__Instructions for the task__. Go through the material below, count the lines with the word "public", and reply with the count alone.

__Supplied material__.

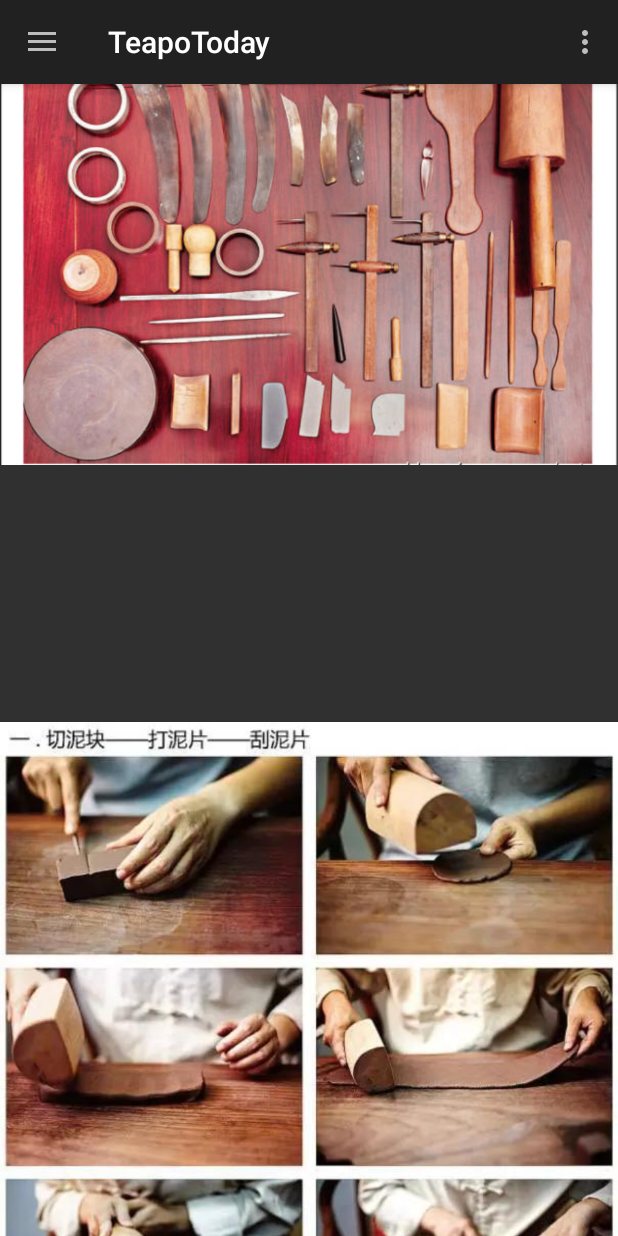
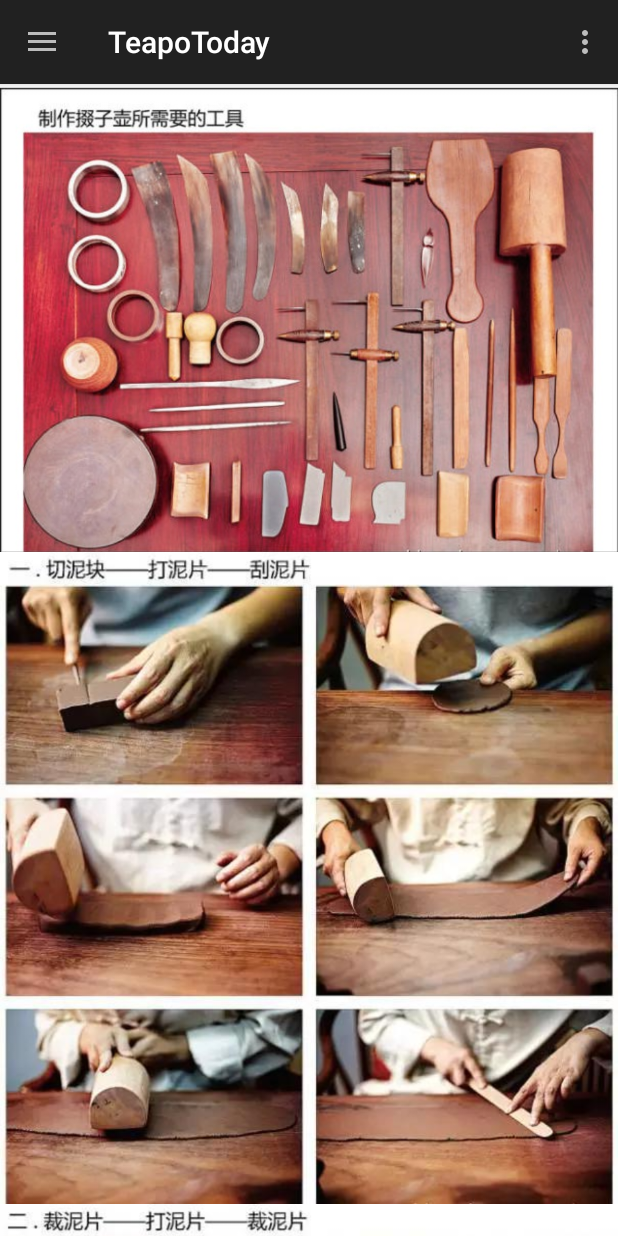
Before and after one commit to rory-shi/TeapoToday, an Android app: the fragment HistoryFragment placed in its activity, in the side drawer, after a tap on "制作方式", on a phone screen of 412 x 824 dp. Run offline under Robolectric (Android 15) with nearby library versions, the phone set to English and light mode, and no system bars; our stand-ins replace Volley; libraries missing offline, so code that uses them is left out: com.mikepenz.aboutlibraries, io.github.xhinliang.lunarcalendar; network calls fail; 3 statements that could not run were skipped.

Commit message:
修改了系统建议修改的小细节。

```diff
--- a/app/src/main/java/com/ryan/teapottoday/adapter/ProductionRecyclerViewAdapter.java
+++ b/app/src/main/java/com/ryan/teapottoday/adapter/ProductionRecyclerViewAdapter.java
@@ -10,9 +10,6 @@
 
 import com.ryan.teapottoday.R;
 
-/**
- * Created by rory9 on 2016/4/9.
- */
 public class ProductionRecyclerViewAdapter extends RecyclerView.Adapter<ProductionRecyclerViewAdapter.ViewHolder> {
 
     private int[] mDataset = {R.drawable.pd_tools,R.drawable.pd1,R.drawable.pd2,R.drawable.pd3,R.drawable.pd4,R.drawable.pd5,R.drawable.pd6,
@@ -23,15 +20,16 @@
     @Override
     public ViewHolder onCreateViewHolder(ViewGroup parent, int viewType) {
         ImageView mImageView = (ImageView) LayoutInflater.from(parent.getContext()).inflate(R.layout.production_item,parent,false);
-        ViewHolder vh = new ViewHolder(mImageView);
-        return vh;
+        return new ViewHolder(mImageView);
     }
 
     @Override
     public void onBindViewHolder(ViewHolder holder, int position) {
+
         ImageView mImg = holder.mImageView;
         mImg.setImageResource(mDataset[position]);
-        mImg.setScaleType(ImageView.ScaleType.FIT_START);
+        mImg.setAdjustViewBounds(true);
+        mImg.setScaleType(ImageView.ScaleType.CENTER_CROP);
     }
 
     @Override
--- a/app/src/main/java/com/ryan/teapottoday/fragments/HistoryFragment.java
+++ b/app/src/main/java/com/ryan/teapottoday/fragments/HistoryFragment.java
@@ -34,9 +34,6 @@
 import java.util.List;
 
 
-/**
- * Created by rory9 on 2016/4/6.
- */
 public class HistoryFragment extends Fragment {
 //    private TextViewVertical tv;
 //    private HorizontalScrollView sv;
@@ -54,11 +51,12 @@
     public View onCreateView(LayoutInflater inflater, ViewGroup container, Bundle savedInstanceState) {
         View view =  inflater.inflate(R.layout.fragment_history,container,false);
         historyViewPager = (ViewPager) view.findViewById(R.id.vp_history);
+        List<View> viewList = new ArrayList<>();
 
-        List<View> viewList = new ArrayList<>();
-        for (int i=0;i<ids.length;i++) {
+
+        for (int id : ids) {
             ImageView iv = new ImageView(getActivity());
-            iv.setImageResource(ids[i]);
+            iv.setImageResource(id);
             iv.setScaleType(ImageView.ScaleType.CENTER_CROP);
             viewList.add(iv);
         }
--- a/app/src/main/res/layout/collection_item.xml
+++ b/app/src/main/res/layout/collection_item.xml
@@ -7,7 +7,7 @@
         android:id="@+id/iv_collection"
         android:layout_width="120dp"
         android:layout_height="83dp"
-        android:scaleType="fitXY" />
+        android:scaleType="centerCrop" />
 
     <ImageView
         android:id="@+id/iv_check_collection"
@@ -15,7 +15,7 @@
         android:layout_height="wrap_content"
         android:layout_alignParentRight="true"
         android:layout_alignParentTop="true"
-        android:background="@drawable/icon_check"
+        android:src="@drawable/icon_check"
         android:visibility="gone" />
     <!-- 这里是当该图片被选上的时候打上小勾的,因此起初是隐藏不显示的 -->
 </RelativeLayout>
```
Also changed, not shown: app/src/main/java/com/ryan/teapottoday/ContentActivity.java (+12 -7 lines), app/src/main/java/com/ryan/teapottoday/fragments/ProductionFragment.java (+1 -6 lines), app/src/main/res/drawable/pd_tools.jpg, app/src/main/res/drawable/temp_history.png (deleted).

__Solution to this task__. 5